But that’s different perhaps from pouring used oil down the sink or all that fat which comes out of a chicken when you cook it. Even milk or yoghurt shouldn’t be put down the sink. All of this fat leads to blockages.
A few years ago, we had a blockage in the sewer pipe in the road where we live. And although it was quite ‘Ugh!’, revolting, it was also quite a bonding experience with our neighbours. Everybody was out, working together to solve the problem, move the blockage on – if only, because it’s quite expensive to get someone out to sort out a blocked drain.
Apart from the jokes and the camaraderie, what I remember was just how enormous the space was underground, underneath the road at the front of the house! The sewers are huge and deep, much bigger than I’d imagined. And in the UK, they seem to be largely brick built – so quite beautifully constructed – a piece of engineering.
We and the neighbours did succeed in unblocking the sewer pipe ourselves, but it was a lesson too. Since then we’ve been much better at not letting wipes or fat or oil get into our sewer pipes – and we’ve had no problems since with blocked drains.
The Whitechapel Fatberg, ‘Fatty McFatberg’ was mentioned again in the news recently because apparently since the pandemic and the lockdown, blocked sewer pipes, blocked drains have become even more of a problem.

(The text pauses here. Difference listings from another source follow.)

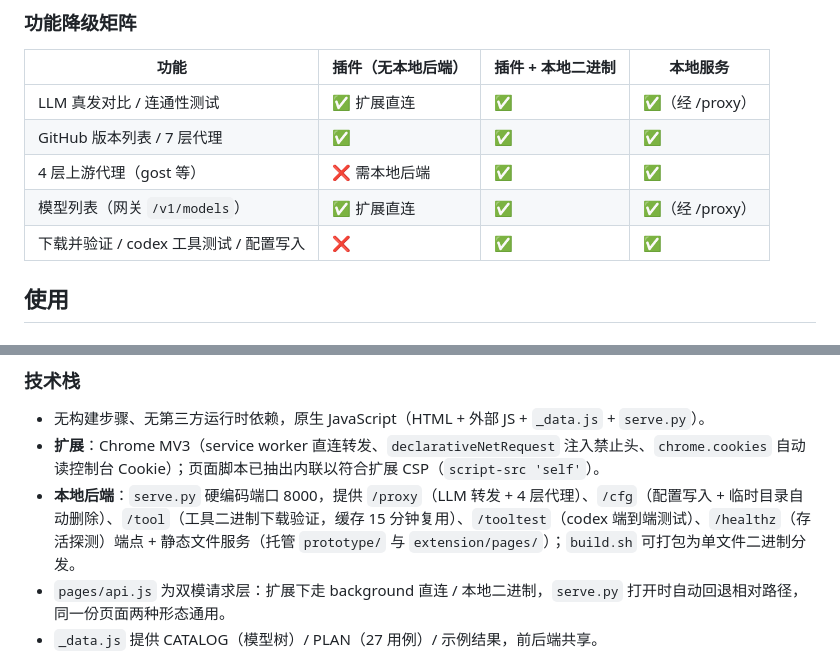
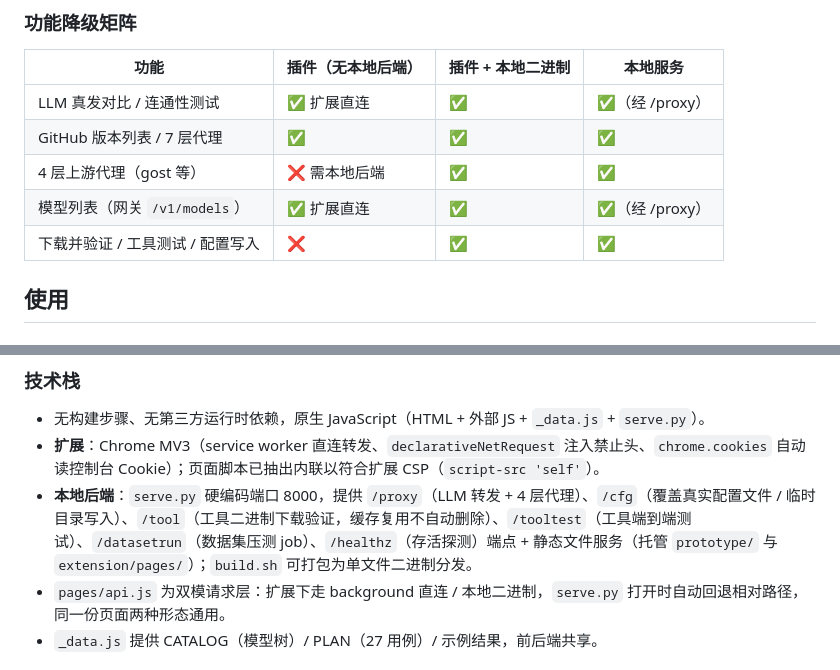
Before and after one commit to Willie-Z/llm-benchmark, a Markdown page: README.md, 2 parts joined by grey strips. Drawn GitHub-style.

```diff
--- a/README.md
+++ b/README.md
@@ -117,7 +117,7 @@ sc.exe stop starflow-backend
 | GitHub 版本列表 / 7 层代理 | ✅ | ✅ | ✅ |
 | 4 层上游代理（gost 等） | ❌ 需本地后端 | ✅ | ✅ |
 | 模型列表（网关 `/v1/models`） | ✅ 扩展直连 | ✅ | ✅（经 /proxy） |
-| 下载并验证 / codex 工具测试 / 配置写入 | ❌ | ✅ | ✅ |
+| 下载并验证 / 工具测试 / 配置写入 | ❌ | ✅ | ✅ |
 
 ## 使用
 
@@ -202,7 +202,7 @@ sh build.sh        # 需先 pip install pyinstaller
 
 - 无构建步骤、无第三方运行时依赖，原生 JavaScript（HTML + 外部 JS + `_data.js` + `serve.py`）。
 - **扩展**：Chrome MV3（service worker 直连转发、`declarativeNetRequest` 注入禁止头、`chrome.cookies` 自动读控制台 Cookie）；页面脚本已抽出内联以符合扩展 CSP（`script-src 'self'`）。
-- **本地后端**：`serve.py` 硬编码端口 8000，提供 `/proxy`（LLM 转发 + 4 层代理）、`/cfg`（配置写入 + 临时目录自动删除）、`/tool`（工具二进制下载验证，缓存 15 分钟复用）、`/tooltest`（codex 端到端测试）、`/healthz`（存活探测）端点 + 静态文件服务（托管 `prototype/` 与 `extension/pages/`）；`build.sh` 可打包为单文件二进制分发。
+- **本地后端**：`serve.py` 硬编码端口 8000，提供 `/proxy`（LLM 转发 + 4 层代理）、`/cfg`（覆盖真实配置文件 / 临时目录写入）、`/tool`（工具二进制下载验证，缓存复用不自动删除）、`/tooltest`（工具端到端测试）、`/datasetrun`（数据集压测 job）、`/healthz`（存活探测）端点 + 静态文件服务（托管 `prototype/` 与 `extension/pages/`）；`build.sh` 可打包为单文件二进制分发。
 - `pages/api.js` 为双模请求层：扩展下走 background 直连 / 本地二进制，`serve.py` 打开时自动回退相对路径，同一份页面两种形态通用。
 - `_data.js` 提供 CATALOG（模型树）/ PLAN（27 用例）/ 示例结果，前后端共享。
 
```
Also changed, not shown: other parts of README.md (+7 -7 lines).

Solve The Maths Problem To Download Podcast & Transcript
We’ve been at home, cooking more, creating more fat. And we’ve been home more, creating more waste which ends up in our sewer pipes. And therefore there have been even more blockages to sort out, which water companies like Thames Water have had to work on. But overwhelmingly, the problem is caused by wipes – baby wipes, floor wipes, antibac wipes etc. Over 11 million wipes are sold annually in the UK. Maybe we need to think about not using quite so many!
The Whitechapel Fatberg – or part of it, is now displayed proudly in the Museum of London, though I can’t imagine why anyone might want to go and look at it! Much of it was also converted to fuel – to biodiesel, so I suppose that’s a happier end to the story.
But fatbergs cost millions of pounds every year, so perhaps we need to learn from this? Is this a UK only phenomenon – or do countries all around the world have these problems with their sewer pipes and fatbergs?! Certainly in the UK, fatbergs are widespread – with very large ones having to be moved, sorted out in Liverpool, Belfast in Ireland and Welshpool in Wales.
Interesting as well as revolting and disgusting? I hope so.
Enough for now. Have a lovely day. Speak to you again soon. Goodbye.